- Opening Delimiter -

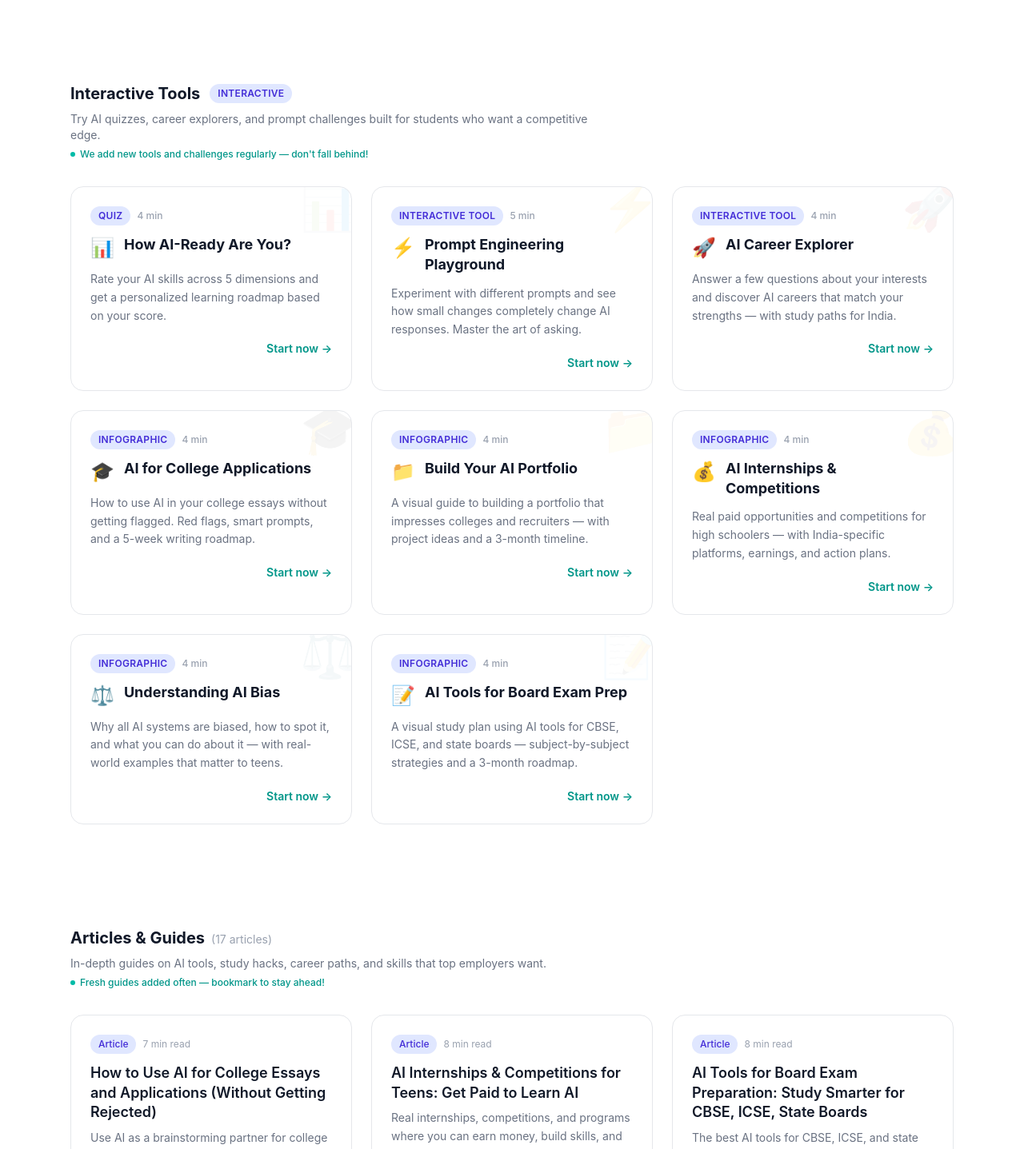
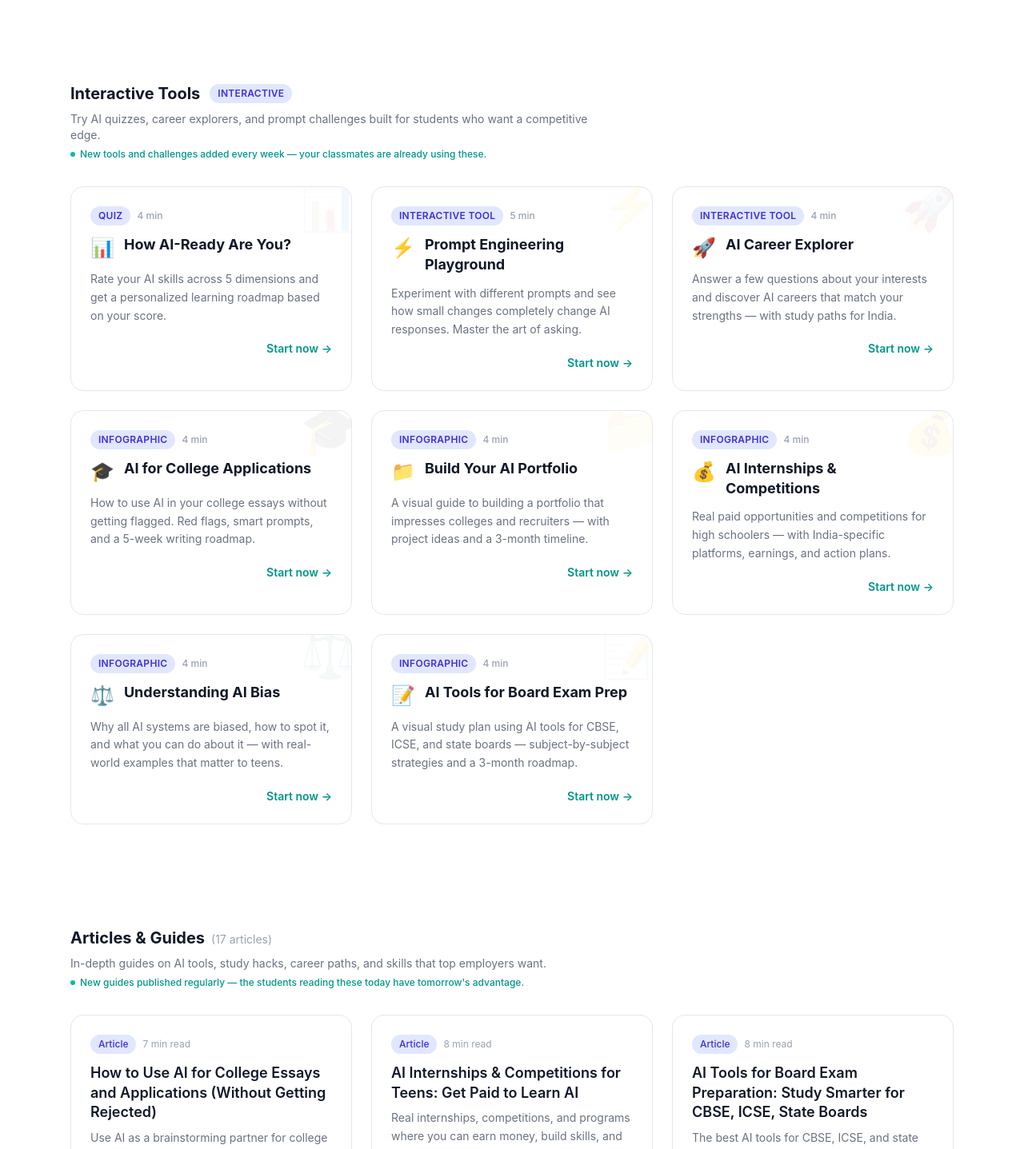
Before and after one commit to AIThinkTankSpace/AIThinkTank, a Next.js app: page /ai-for-teens in a window 1280 px wide. Shown: the part 969-2406 px from the top of the page at 80% size. Built offline with nearby package versions, Linux system fonts and the light colour scheme.

Commit message:
Strengthen section freshness copy with FOMO and social proof

```diff
--- a/src/components/HubPage.tsx
+++ b/src/components/HubPage.tsx
@@ -19,26 +19,26 @@ const sectionLabels: Record<Category, {
   "ai-for-kids": {
     interactive: "Explore & Play",
     interactiveDesc: "Fun quizzes, visual explainers, and hands-on activities to help kids understand AI — no coding needed.",
-    interactiveFresh: "New games and quizzes added regularly — check back often!",
+    interactiveFresh: "We add and refresh these every week — the AI world moves fast, and so do we.",
     articles: "Read & Learn",
     articlesDesc: "Simple, engaging articles that break down AI concepts for curious young minds and families.",
-    articlesFresh: "New articles published frequently — stay curious!",
+    articlesFresh: "New articles drop regularly — miss one and you miss what every other kid already knows.",
   },
   "ai-for-teens": {
     interactive: "Interactive Tools",
     interactiveDesc: "Try AI quizzes, career explorers, and prompt challenges built for students who want a competitive edge.",
-    interactiveFresh: "We add new tools and challenges regularly — don\u0027t fall behind!",
+    interactiveFresh: "New tools and challenges added every week — your classmates are already using these.",
     articles: "Articles & Guides",
     articlesDesc: "In-depth guides on AI tools, study hacks, career paths, and skills that top employers want.",
-    articlesFresh: "Fresh guides added often — bookmark to stay ahead!",
+    articlesFresh: "New guides published regularly — the students reading these today have tomorrow\u0027s advantage.",
   },
   "ai-for-corporates": {
     interactive: "Assess & Discover",
     interactiveDesc: "Quick assessments, readiness scorecards, and visual frameworks to gauge your AI maturity.",
-    interactiveFresh: "Updated regularly with new frameworks — revisit to track your progress.",
+    interactiveFresh: "Updated frequently — your competitors are benchmarking themselves here. Are you?",
     articles: "Insights & Frameworks",
     articlesDesc: "Practical case studies, ROI frameworks, and implementation playbooks for business leaders.",
-    articlesFresh: "New insights published regularly — stay informed!",
+    articlesFresh: "New insights published regularly — the leaders reading these are already one step ahead.",
   },
 };
 
```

- Closing Delimiter -

**What the task requires:**
Whenever a line in the material contains the word "visual", copy that line.

**Task solution:**
     interactiveDesc: "Fun quizzes, visual explainers, and hands-on activities to help kids understand AI — no coding needed.",
     interactiveDesc: "Quick assessments, readiness scorecards, and visual frameworks to gauge your AI maturity.",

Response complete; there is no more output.